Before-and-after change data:
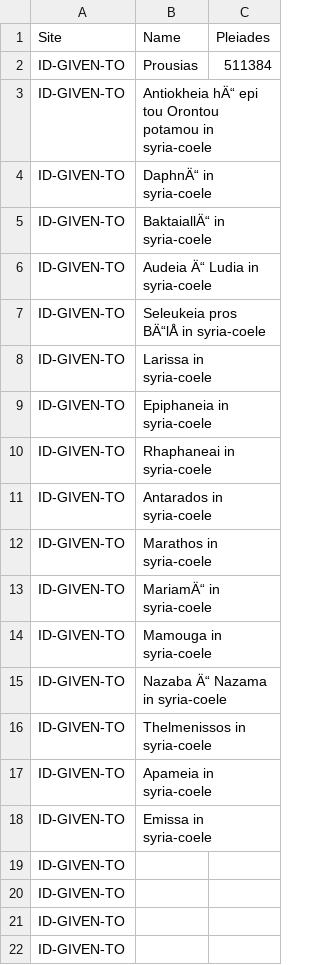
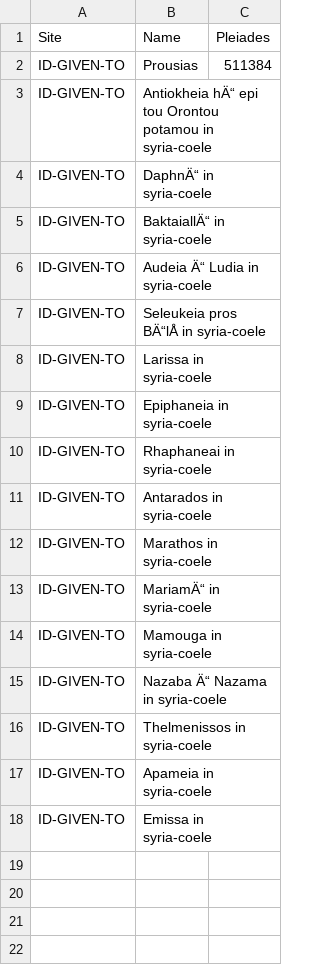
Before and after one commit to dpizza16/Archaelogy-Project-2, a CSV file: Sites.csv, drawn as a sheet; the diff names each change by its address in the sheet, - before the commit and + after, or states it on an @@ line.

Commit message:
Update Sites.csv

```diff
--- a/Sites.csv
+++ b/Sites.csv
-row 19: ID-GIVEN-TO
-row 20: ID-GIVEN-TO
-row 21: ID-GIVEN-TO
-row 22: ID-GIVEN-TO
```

* * *

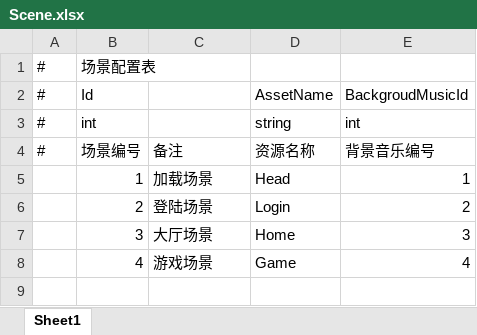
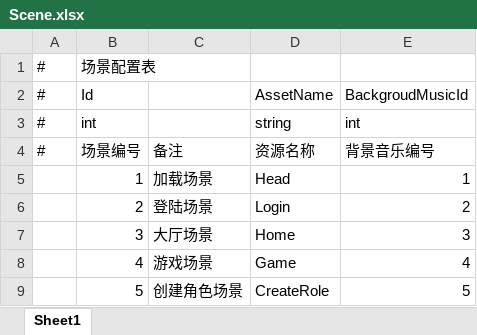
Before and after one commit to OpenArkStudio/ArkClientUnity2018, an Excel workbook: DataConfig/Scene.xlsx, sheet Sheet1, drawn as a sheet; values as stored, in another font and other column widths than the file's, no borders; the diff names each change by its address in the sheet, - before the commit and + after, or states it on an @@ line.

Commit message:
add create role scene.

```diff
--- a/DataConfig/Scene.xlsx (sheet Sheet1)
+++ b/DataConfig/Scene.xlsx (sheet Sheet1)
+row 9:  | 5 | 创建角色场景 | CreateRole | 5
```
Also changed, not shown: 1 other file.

==

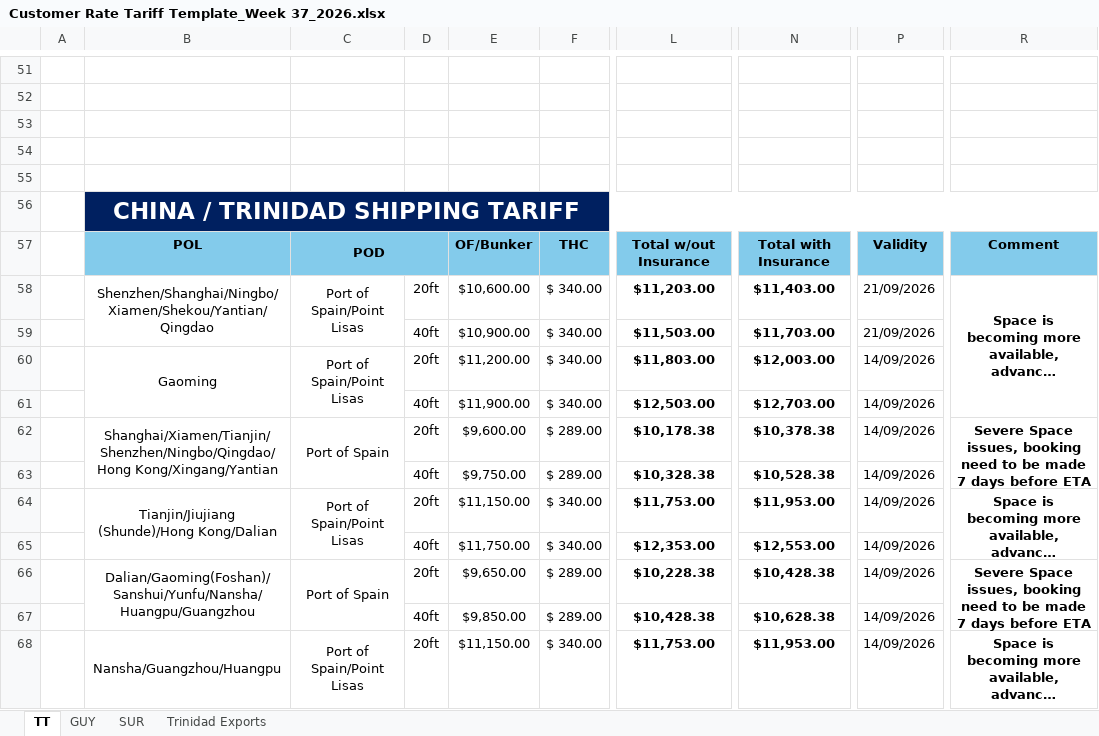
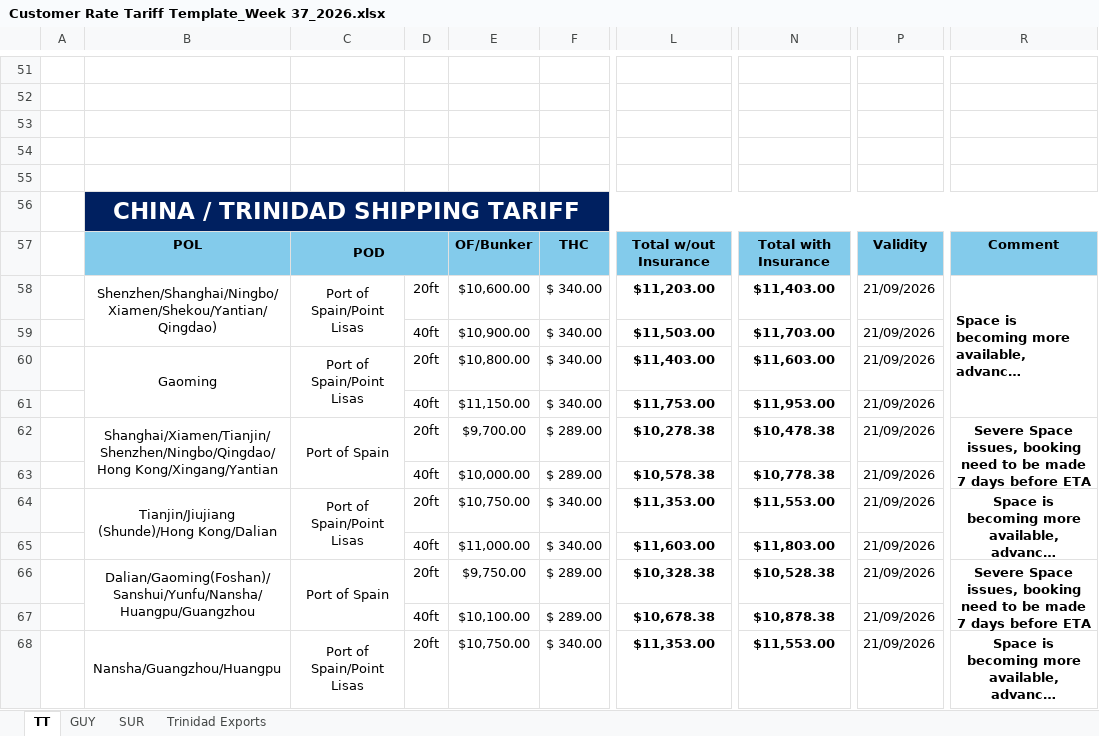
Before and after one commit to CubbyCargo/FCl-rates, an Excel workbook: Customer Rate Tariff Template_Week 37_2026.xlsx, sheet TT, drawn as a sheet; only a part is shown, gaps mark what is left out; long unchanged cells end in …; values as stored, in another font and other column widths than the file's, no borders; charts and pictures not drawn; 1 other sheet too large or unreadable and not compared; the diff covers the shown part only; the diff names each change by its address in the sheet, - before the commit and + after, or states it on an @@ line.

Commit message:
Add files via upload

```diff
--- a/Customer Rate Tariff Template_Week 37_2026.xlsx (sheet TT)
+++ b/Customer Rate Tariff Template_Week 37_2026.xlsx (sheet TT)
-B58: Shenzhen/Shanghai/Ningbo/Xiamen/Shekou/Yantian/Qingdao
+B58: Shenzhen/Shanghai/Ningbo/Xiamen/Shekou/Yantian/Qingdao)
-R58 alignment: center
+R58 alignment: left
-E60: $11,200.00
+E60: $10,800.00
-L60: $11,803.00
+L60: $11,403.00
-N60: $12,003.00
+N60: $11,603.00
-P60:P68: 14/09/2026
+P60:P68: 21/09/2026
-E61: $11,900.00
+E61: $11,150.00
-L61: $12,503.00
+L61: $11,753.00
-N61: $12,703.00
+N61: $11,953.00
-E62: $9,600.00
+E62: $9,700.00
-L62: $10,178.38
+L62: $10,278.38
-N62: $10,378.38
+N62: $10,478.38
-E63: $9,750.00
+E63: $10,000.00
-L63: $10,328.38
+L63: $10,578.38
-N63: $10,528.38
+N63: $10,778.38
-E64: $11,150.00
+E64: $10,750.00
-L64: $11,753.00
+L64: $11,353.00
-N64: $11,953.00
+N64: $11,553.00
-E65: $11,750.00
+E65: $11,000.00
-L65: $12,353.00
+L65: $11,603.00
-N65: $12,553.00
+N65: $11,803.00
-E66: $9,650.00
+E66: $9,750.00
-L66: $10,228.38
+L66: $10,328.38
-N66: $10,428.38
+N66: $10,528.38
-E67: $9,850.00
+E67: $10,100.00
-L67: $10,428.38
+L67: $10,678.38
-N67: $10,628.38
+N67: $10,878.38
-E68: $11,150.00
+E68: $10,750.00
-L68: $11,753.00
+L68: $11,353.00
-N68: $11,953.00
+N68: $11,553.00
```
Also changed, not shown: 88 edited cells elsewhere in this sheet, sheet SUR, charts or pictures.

**What is required:**
In the entries above, work out how many lines contain the string "GIVEN", and give only that number.

**Output below:**
4